The Pfizer and Moderna vaccines require more than one dose for optimum effectiveness. Both vaccines have shown an efficacy around 95% after the booster is taken approximately 21-28 days after the initial dose, depending upon the vaccine. Multiple formulations (different products) of vaccine are under development. How the vaccine is made, the number of doses required to provide protection against the COVID-19 virus, how it has to be stored and which populations can receive it varies from vaccine to vaccine. Individuals will likely not be able to choose which vaccine they receive.

Only Licensed and Trained Health Professionals Can Give Vaccinations

Only individuals who are licensed and trained to administer vaccines will be able to provide vaccination. Once the vaccine is more widely available to the public, many different types of healthcare providers will provide vaccinations in order to make the vaccine accessible for all who are interested in receiving it. These providers may administer vaccine both in clinics and hospitals and at more mobile or vaccination sites in the community.

Will a Vaccine End the Pandemic?

A safe and effective vaccine against COVID-19 will be a major breakthrough in preventing COVID-19 infections but needs to be used in combination with other prevention measures. Vaccine alone will not end the pandemic right away. For this reason, even after a vaccine is available, it will be necessary to continue with the core COVID-19 safety precautions including limiting activities outside the home, physical distancing, and mask wearing for the foreseeable future as we learn more about how long the protection lasts and as more people become protected through vaccination over time.

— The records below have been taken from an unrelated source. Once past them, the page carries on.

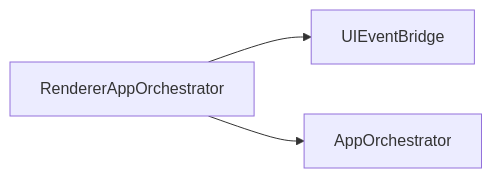
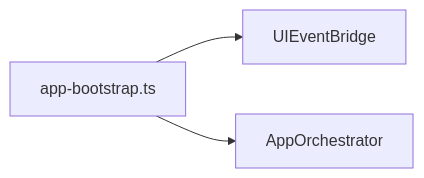
One commit to josstei/prismgb-app changed the first of 6 diagrams in docs/architecture-diagrams-onboarding.md. Above: the diagram before and after it, drawn with Mermaid. The commit also changed other lines of this file and 995 other files, not shown here.

````diff
--- a/docs/architecture-diagrams-onboarding.md
+++ b/docs/architecture-diagrams-onboarding.md
@@ -17,9 +20,9 @@
 ```mermaid
 flowchart LR
-  RendererAppOrchestrator[RendererAppOrchestrator]
+  AppBootstrap["app-bootstrap.ts"]
   UIEventBridge[UIEventBridge]
   AppOrchestrator[AppOrchestrator]
 
-  RendererAppOrchestrator --> UIEventBridge
-  RendererAppOrchestrator --> AppOrchestrator
+  AppBootstrap --> UIEventBridge
+  AppBootstrap --> AppOrchestrator
 ```
````
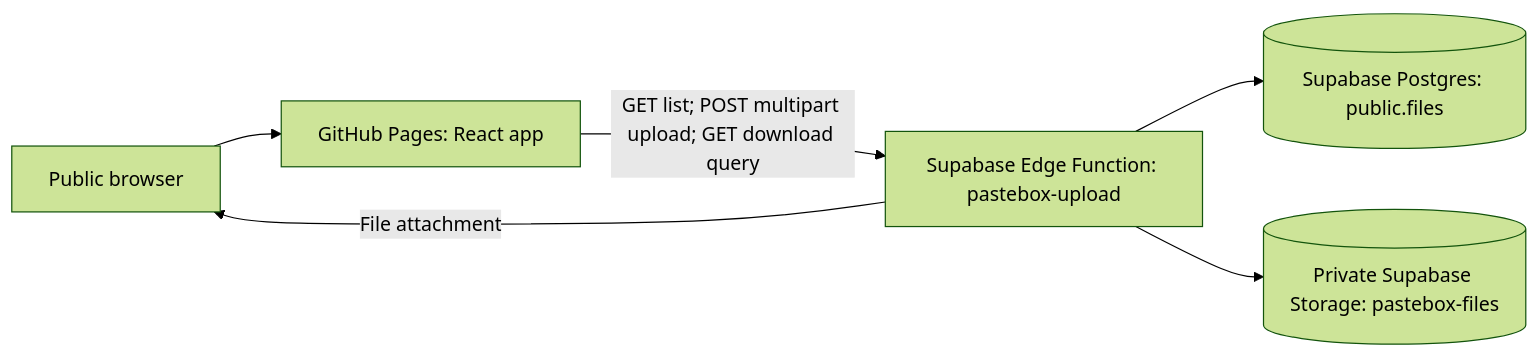
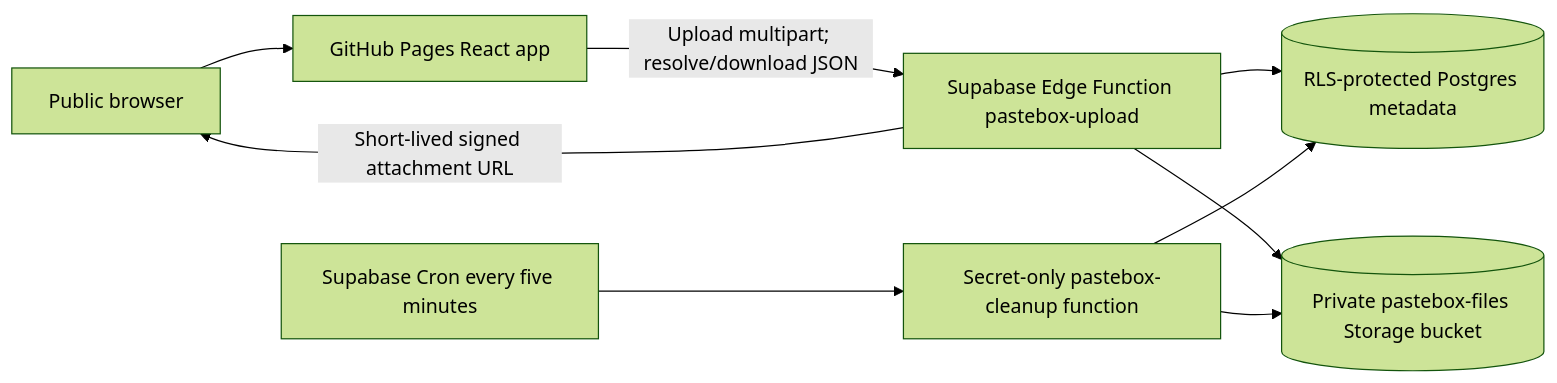
Before and after one commit to nullinam/PASTEBOX: the diagram in docs/ARCHITECTURE.md, drawn with Mermaid (forest theme). The commit also changed other lines of this file and 22 other files, not shown here.

````diff
--- a/docs/ARCHITECTURE.md
+++ b/docs/ARCHITECTURE.md
@@ -5,13 +5,18 @@
 ```mermaid
 flowchart LR
   Browser[Public browser]
-  Pages[GitHub Pages: React app]
-  Function[Supabase Edge Function: pastebox-upload]
-  DB[(Supabase Postgres: public.files)]
-  Bucket[(Private Supabase Storage: pastebox-files)]
+  Pages[GitHub Pages React app]
+  API[Supabase Edge Function pastebox-upload]
+  Cleanup[Secret-only pastebox-cleanup function]
+  DB[(RLS-protected Postgres metadata)]
+  Bucket[(Private pastebox-files Storage bucket)]
+  Cron[Supabase Cron every five minutes]
   Browser --> Pages
-  Pages -->|GET list; POST multipart upload; GET download query| Function
-  Function --> DB
-  Function --> Bucket
-  Function -->|File attachment| Browser
+  Pages -->|Upload multipart; resolve/download JSON| API
+  API --> DB
+  API --> Bucket
+  API -->|Short-lived signed attachment URL| Browser
+  Cron --> Cleanup
+  Cleanup --> DB
+  Cleanup --> Bucket
 ```
````
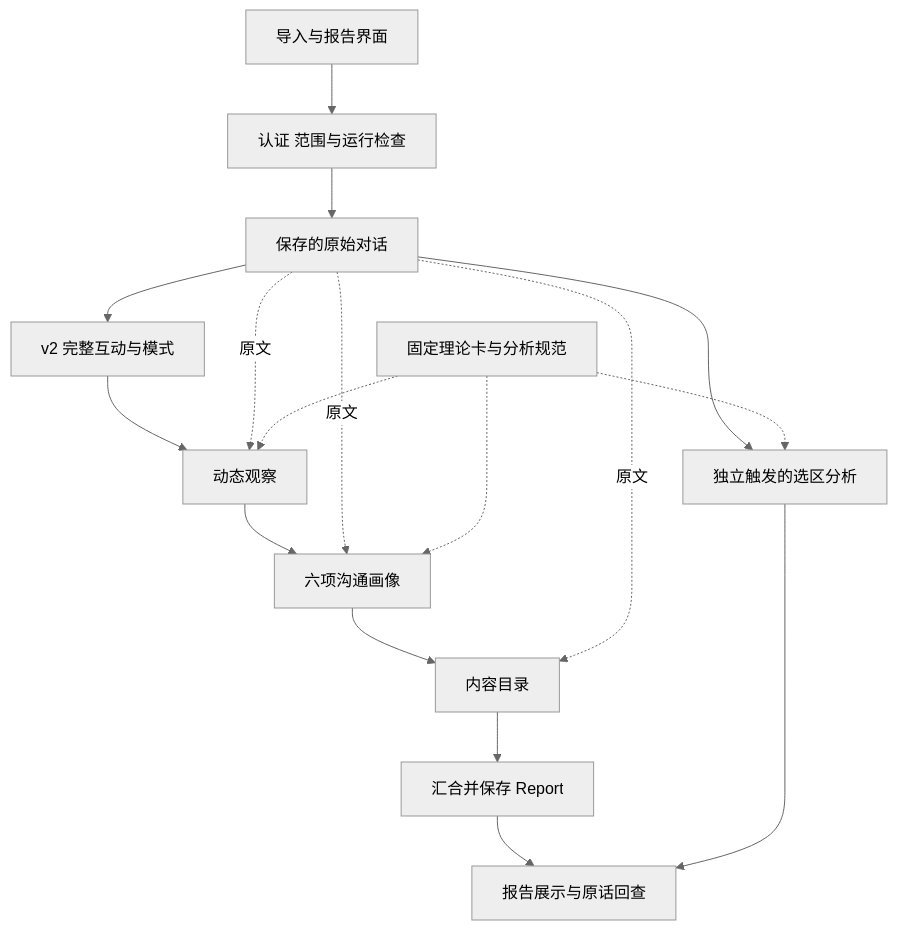
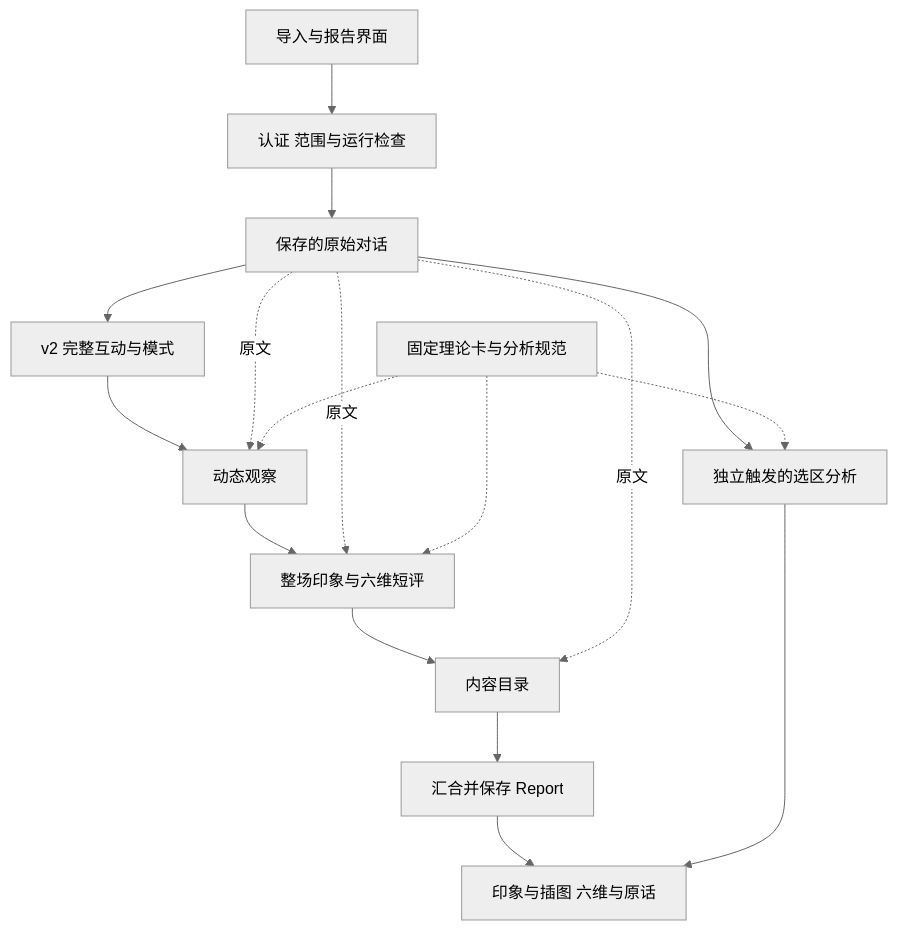
Before and after one commit to soflanx/conversation-mirror-design: the first of 2 diagrams in docs/architecture.md, drawn with Mermaid (neutral theme). The commit also changed other lines of this file and 3 other files, not shown here.

````diff
--- a/docs/architecture.md
+++ b/docs/architecture.md
@@ -22,19 +22,19 @@
 ```mermaid
 flowchart TB
     UI[导入与报告界面] --> API[认证 范围与运行检查]
     API --> SRC[保存的原始对话]
     SRC --> V2[v2 完整互动与模式]
     V2 --> DYN[动态观察]
-    DYN --> IMP[六项沟通画像]
+    DYN --> IMP[整场印象与六维短评]
     IMP --> CH[内容目录]
     CH --> SAVE[汇合并保存 Report]
-    SAVE --> VIEW[报告展示与原话回查]
+    SAVE --> VIEW[印象与插图 六维与原话]
     SRC -. 原文 .-> DYN
     SRC -. 原文 .-> IMP
     SRC -. 原文 .-> CH
     K[固定理论卡与分析规范] -.-> DYN
     K -.-> IMP
     SRC --> SEL[独立触发的选区分析]
     K -.-> SEL
     SEL --> VIEW
 ```
````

When Can I Stop Using Preventive Measures like Masking?

Preventive measures such as wearing masks, distancing, limiting gatherings and hand hygiene need to continue until we reach herd immunity. As defined by the Centers for Disease Control, herd immunity is when a population is immune to a disease, from prior illness and/or vaccination, to make spread (outbreaks) unlikely. It is currently not safe or recommended to let herd immunity occur through natural illness spread of COVID-19 due to the burden it would place on our medical system and the overall loss of life that would occur.